Social media platform Twitter has dropped its automated artificial intelligence (AI) photo cropping feature following months of racism controversy. In a blog post, the company admitted that the saliency algorithm used in the cropping tool exhibited “unequal treatment based on demographic differences.”
Twitter first began using the saliency algorithm to crop images in 2018. The algorithm was trained based on how human eyes view a picture, and worked by “estimating what a person might want to see first within a picture.”
After testing for gender and racial biases within the algorithm, Twitter looked for deviations from “demographic parity,” or the gold standard where “each image has a 50% chance of being salient,” or noticeable.
There was an eight percent difference from demographic parity in favor of females, and a four percent difference from demographic parity towards white individuals. When white and black women were compared, white women were favored by seven percent. White men were favored over black men in the algorithm by two percent.

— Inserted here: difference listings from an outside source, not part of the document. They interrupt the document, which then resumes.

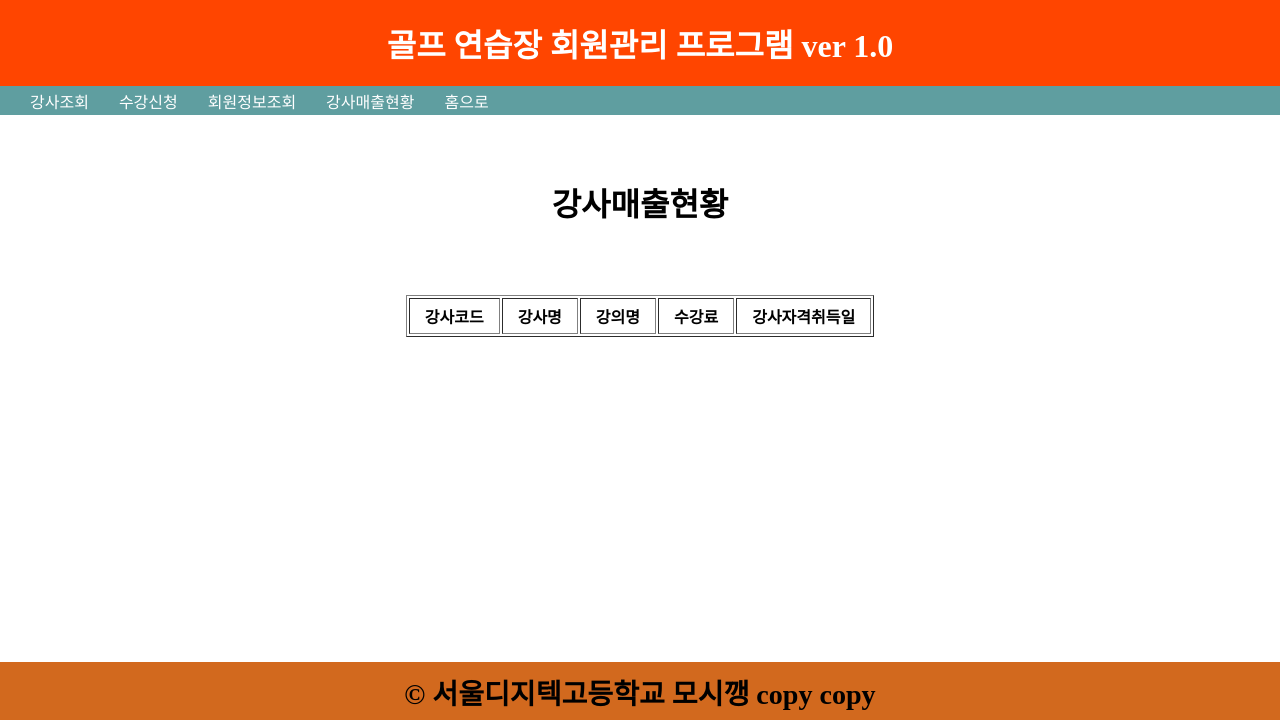
Repository: balhyo-younjisang/DigitechJSP
Page: http://localhost/golf/cost.jsp
The author's editor kept a copy of each file at every save. The page is drawn from the files as they stood at one save, then again after a run of saves.
The browser window is 1280 px wide. The pictures show the whole page.
The page is served by Tomcat 9. Queries for data that is not in the repository find no rows.

Above is the page before, as saved 2025-04-11 05:12:59.

### pizza0403/golf/src/main/webapp/cost.jsp
<%@page import="java.sql.ResultSet"%>
<%@page import="java.sql.PreparedStatement"%>
<%@page import="golf.DBConnection"%>
<%@page import="java.sql.Connection"%>
<%@ page language="java" contentType="text/html; charset=UTF-8"
	pageEncoding="UTF-8"%>
<%
	Connection conn = DBConnection.getConnection();
	String sql = "SELECT teacher_cd, teacher_nm, class_nm, TRIM(TO_CHAR(class_price, 'L999,999,999')) class_price, TO_CHAR(TO_DATE(register_date), 'yyyy\"년\"mm\"월\"dd\"일\"') register_date  from tbl_teacher_202305 order by teacher_cd desc";
	PreparedStatement pstmt = conn.prepareStatement(sql);
	ResultSet rs = pstmt.executeQuery();
%>
<!DOCTYPE html>
<html>
<head>
<meta charset="UTF-8">
<title>골프 연습장 회원관리 프로그램 ver 1.0</title>
<link rel="stylesheet" href="./css/style.css">
</head>
<body>
	<%@ include file="./component/header.jsp"%>
	<main>
		<section class="title">
			<h2>강사매출현황</h2>
		</section>
		<section class="content">
			<form>
				<table border="1">
					<tr>
						<th>강사코드</th>
						<th>강사명</th>
						<th>강의명</th>
						<th>수강료</th>
						<th>강사자격취득일</th>
					</tr>
					<% while(rs.next()) { %>
					<tr>
						<td><%=rs.getString("teacher_cd") %></td>
						<td><%=rs.getString("teacher_nm") %></td>
						<td><%=rs.getString("class_nm") %></td>
						<td><%=rs.getString("class_price") %></td>
						<td><%=rs.getString("register_date") %></td>
					</tr>
					<% } %>
				</table>
			</form>
		</section>
	</main>
	<%@ include file="./component/footer.jsp"%>
</body>
<%
	DBConnection.close(rs, pstmt, conn);
%>
</html>

### pizza0403/golf/src/main/webapp/component/header.jsp
<%@ page language="java" contentType="text/html; charset=UTF-8"
	pageEncoding="UTF-8"%>
<header>
	<div>
		<h1>골프 연습장 회원관리 프로그램 ver 1.0</h1>
	</div>
	<nav>
		<ul class="gnb">
			<li><a href="teacher.jsp">강사조회</a></li>
			<li><a href="register.jsp">수강신청</a></li>
			<li><a href="select.jsp">회원정보조회</a></li>
			<li><a href="cost.jsp">강사매출현황</a></li>
			<li><a href="index.jsp">홈으로</a></li>
		</ul>
	</nav>
</header>

### pizza0403/golf/src/main/webapp/component/footer.jsp
<%@ page language="java" contentType="text/html; charset=UTF-8"
    pageEncoding="UTF-8"%>
<footer>
	<h3>
		&copy; 서울디지텍고등학교 모시깽 copy copy
	</h3>
</footer>

### pizza0403/golf/src/main/java/golf/DBConnection.java
package golf;

import java.sql.Connection;
import java.sql.DriverManager;
import java.sql.PreparedStatement;
import java.sql.ResultSet;

public class DBConnection {
	public static Connection getConnection() {
		Connection conn = null;
		try {
			Class.forName("oracle.jdbc.OracleDriver");
			conn = DriverManager.getConnection("jdbc:oracle:thin:@localhost:1521:xe", "system", "1234");
		} catch (Exception e) {
			System.out.println("DBConnection Failed :: e");
			e.printStackTrace();
		}

		return conn;
	}

	public static void close(PreparedStatement pstmt, Connection conn) {
		try {
			if(pstmt != null) pstmt.close();
			if(conn != null) conn.close();
		} catch (Exception e) {
			System.out.println("DBConnection close Failed :: e");
			e.printStackTrace();
		}
	}

	public static void close(ResultSet rs, PreparedStatement pstmt, Connection conn) {
		try {
			if(rs != null) rs.close();
			if(pstmt != null) pstmt.close();
			if(conn != null) conn.close();
		} catch (Exception e) {
			System.out.println("DBConnection close Failed :: e");
			e.printStackTrace();
		}
	}
}

### pizza0403/golf/src/main/webapp/css/style.css
@charset "UTF-8";

* {
	margin: 0;
	padding: 0;
	box-sizing: border-box;
}

a {
	text-decoration: none;
	color: inherit;
}

ul, li {
	list-style: none;
}

header {
	width: 100vw;
	height: 16vh;
}

header div {
	display: flex;
	align-items: center;
	justify-content: center;
	height: 12vh;
	background-color: orangered;
	color: white;
}

nav .gnb {
	display: flex;
	align-items: center;
	gap: 30px;
	padding-left: 30px;
	height: 4vh;
	background-color: cadetblue;
	color: white;
}

main {
	width: 100vw;
	height: calc(100vh - 16vh - 8vh);
}

main .title h2 {
	text-align: center;
	font-size: 32px;
	line-height: 180px;
	font-weight: bold;
}

main .content table tr {
	text-align: center;
}

main .content table th, td {
	padding: 5px 15px;
}

main .content {
	width: 100vw;
	display: flex;
	align-items: center;
	justify-content: center;
}

footer {
	width: 100vw;
	position: fixed;
	height: 8vh;
	bottom: 0;
	left: 0;
	background-color: chocolate;
	display: flex;
	align-items: center;
	justify-content: center;
	font-size: 24px;
}

After the next 2 saves:
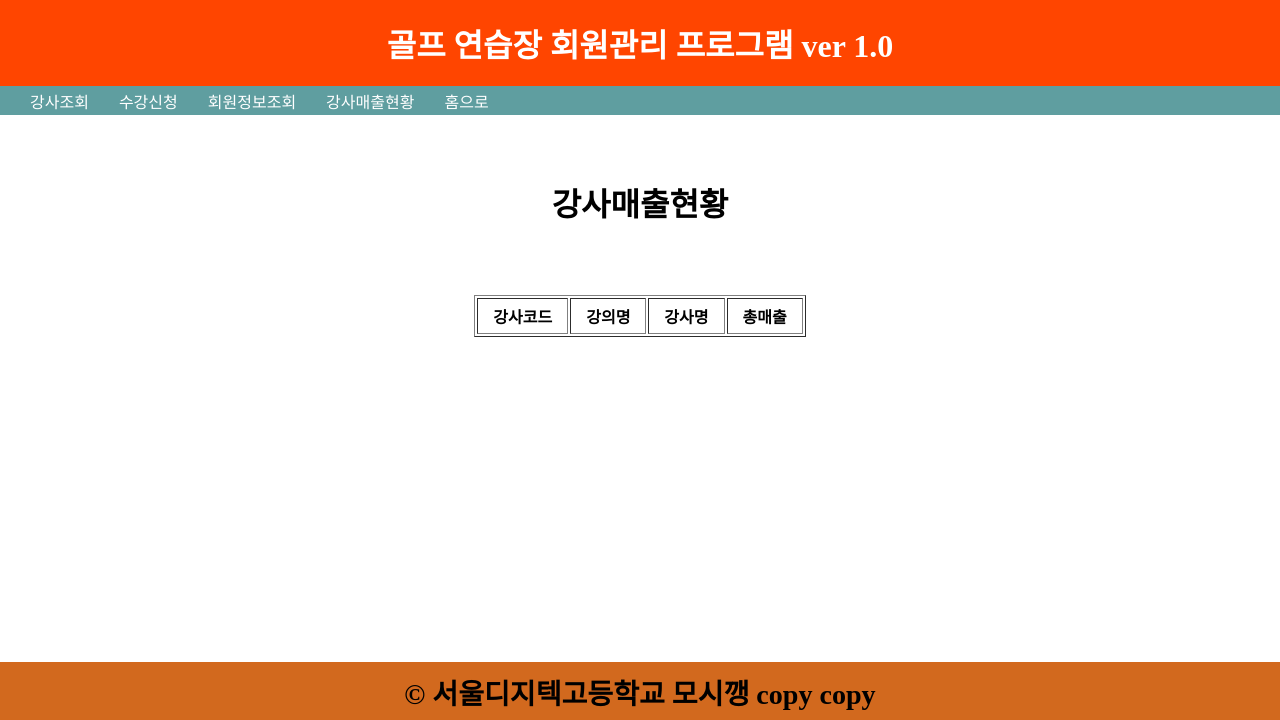
The 2 saves are shown as one change because they came seconds apart.
The last was saved 13 s later.
--- a/pizza0403/golf/src/main/webapp/cost.jsp
+++ b/pizza0403/golf/src/main/webapp/cost.jsp
@@ -28,10 +28,9 @@
 				<table border="1">
 					<tr>
 						<th>강사코드</th>
+						<th>강의명</th>
 						<th>강사명</th>
-						<th>강의명</th>
-						<th>수강료</th>
-						<th>강사자격취득일</th>
+						<th>총매출</th>
 					</tr>
 					<% while(rs.next()) { %>
 					<tr>
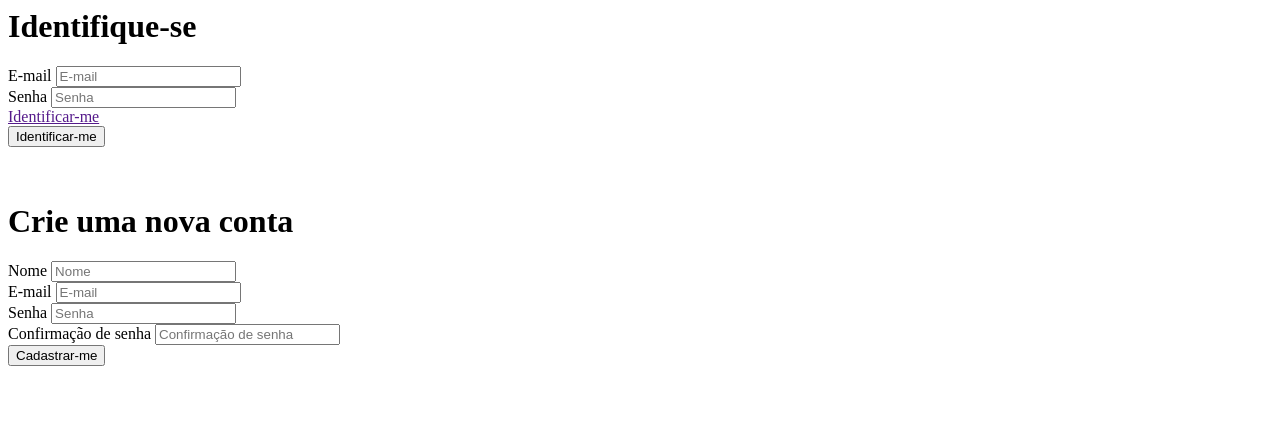
Repository: organicos/organicos.github.io
Page: partials/security/signin.html
The author's editor kept a record of every edit. The page is drawn from the files as they stood at one moment, then again after the next edit.
The browser window is 1280 px wide. The pictures show the whole page.

Above is the page before.

After the next edit:
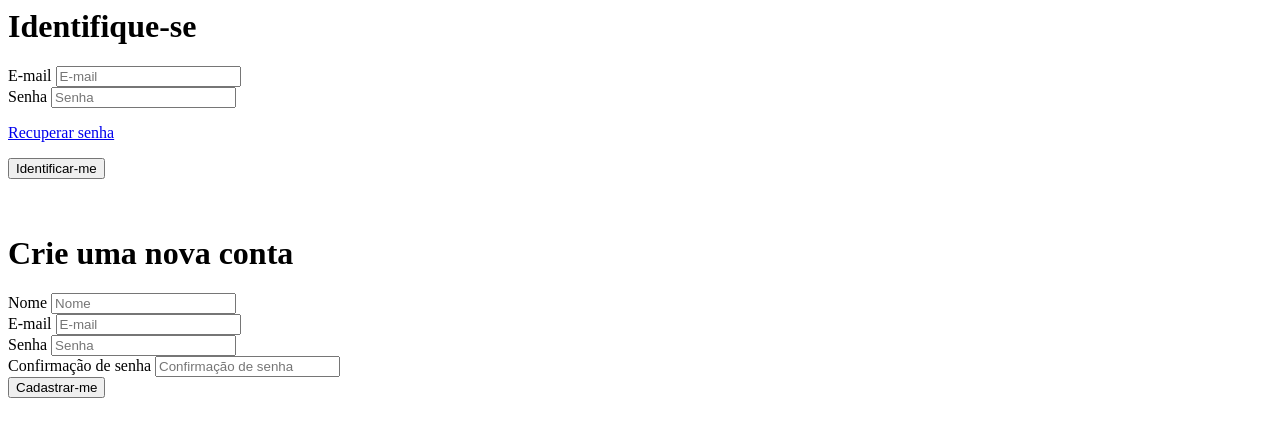
The edit:
--- a/partials/security/signin.html
+++ b/partials/security/signin.html
@@ -10,9 +10,7 @@
                 <label for="password" class="control-label">Senha</label>
                 <input type="password" class="form-control" id="password" placeholder="Senha" ng-model="password">
             </div>
-            <div class="form-group">
-                <a href="" class="btn btn-link" ng-disabled="processingSignInUp">Identificar-me</a>
-            </div>
+            <p class="pull-right"><a href="#/retrieve_password" class="text-white" ng-disabled="processingSignInUp">Recuperar senha</a></p>
             <div class="form-group">
                 <button type="submit" class="btn btn-default" ng-disabled="processingSignInUp">Identificar-me</button>
             </div>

“We considered the tradeoffs between the speed and consistency of automated cropping with the potential risks we saw in this research. One of our conclusions is that not everything on Twitter is a good candidate for an algorithm, and in this case, how to crop an image is a decision best made by people,” said the blog post.
Twitter also tested for “male gaze” after several users complained that the “image cropping chose a woman’s chest or legs as a salient feature.” However, the company did not find “evidence of objectification bias.”
The racial controversy over Twitter’s cropping tool attracted international attention last year when a user named Colin Madland, a Canadian PhD student, noticed that the algorithm would repeatedly choose to show him, rather than his black colleague, when pictures of the two men were displayed. “@Twitter is trash,” he said in a series of tweets discussing the issue in September 2020.
Madland also found that Zoom’s algorithm constantly removed his colleague’s head when using a virtual background. “Turns out @zoom_us has a crappy face-detection algorithm that erases black faces…and determines that a nice pale globe in the background must be a better face than what should be obvious,” he tweeted.
A study published at the Institute of Electrical and Electronics Engineers (IEEE) in February 2019 evaluated 11 commercial facial recognition systems designed to check a person’s identity. “Lower (darker) skin reflectance was associated with lower efficiency (higher transaction times) and accuracy (lower mated similarity scores),” meaning that the systems were faster and more accurate in processing and identifying people with light skin.
In July 2018, the American Civil Liberties Union (ACLU) published a study on facial analysis with Amazon’s ‘Rekognition’ tool, which was being used by law enforcement agencies in the United States. The study compared public photos of members of the House and Senate and matched them with 25,000 publicly available arrest photos.
The software incorrectly matched 28 members of Congress to other people who have been arrested for a crime. Almost 40 percent of false matches were of people of color, despite accounting for only 20 percent of Congress. “Face surveillance also threatens to chill First Amendment-protected activity like engaging in protest or practicing religion, and it can be used to subject immigrants to further abuse from the government,” the report stated.